TO DO: Scan the records below and report how many lines contain the word "file", giving the number by itself.

- - - - -

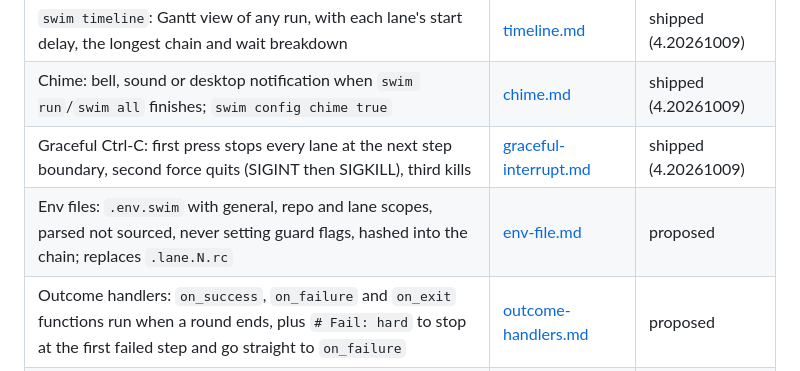
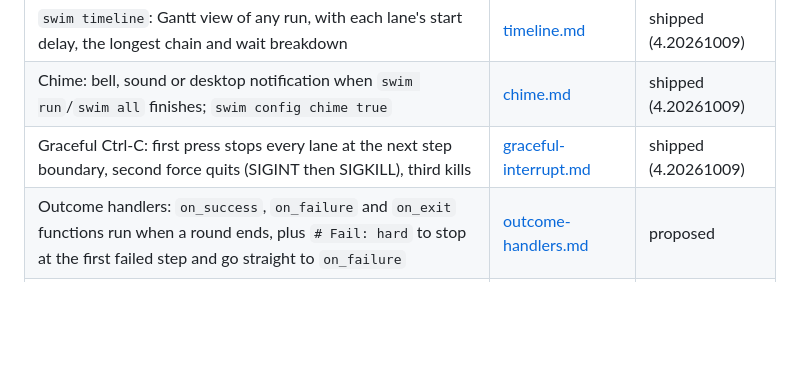
Before and after one commit to gates-brightly/swimlane, a Markdown page: features/README.md, the part around the change. Drawn GitHub-style; blank space fills up the shorter version.

```diff
--- a/features/README.md
+++ b/features/README.md
@@ -19,7 +19,6 @@ where it would land in the code, open questions, and how to test it.
 | `swim timeline`: Gantt view of any run, with each lane's start delay, the longest chain and wait breakdown | [timeline.md](timeline.md) | shipped (4.20261009) |
 | Chime: bell, sound or desktop notification when `swim run`/`swim all` finishes; `swim config chime true` | [chime.md](chime.md) | shipped (4.20261009) |
 | Graceful Ctrl-C: first press stops every lane at the next step boundary, second force quits (SIGINT then SIGKILL), third kills | [graceful-interrupt.md](graceful-interrupt.md) | shipped (4.20261009) |
-| Env files: `.env.swim` with general, repo and lane scopes, parsed not sourced, never setting guard flags, hashed into the chain; replaces `.lane.N.rc` | [env-file.md](env-file.md) | proposed |
 | Outcome handlers: `on_success`, `on_failure` and `on_exit` functions run when a round ends, plus `# Fail: hard` to stop at the first failed step and go straight to `on_failure` | [outcome-handlers.md](outcome-handlers.md) | proposed |
 | Native SDKs: Python, TypeScript and Go libraries for lane steps, generated from a `swim.lane.v1` protobuf contract and served over a per-lane socket; all decisions stay in the binary | [native-sdk.md](native-sdk.md) | proposed |
 
```
Also changed, not shown: features/env-file.md (deleted, +0 -166 lines).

- - - - -

FINISHED TASK: 2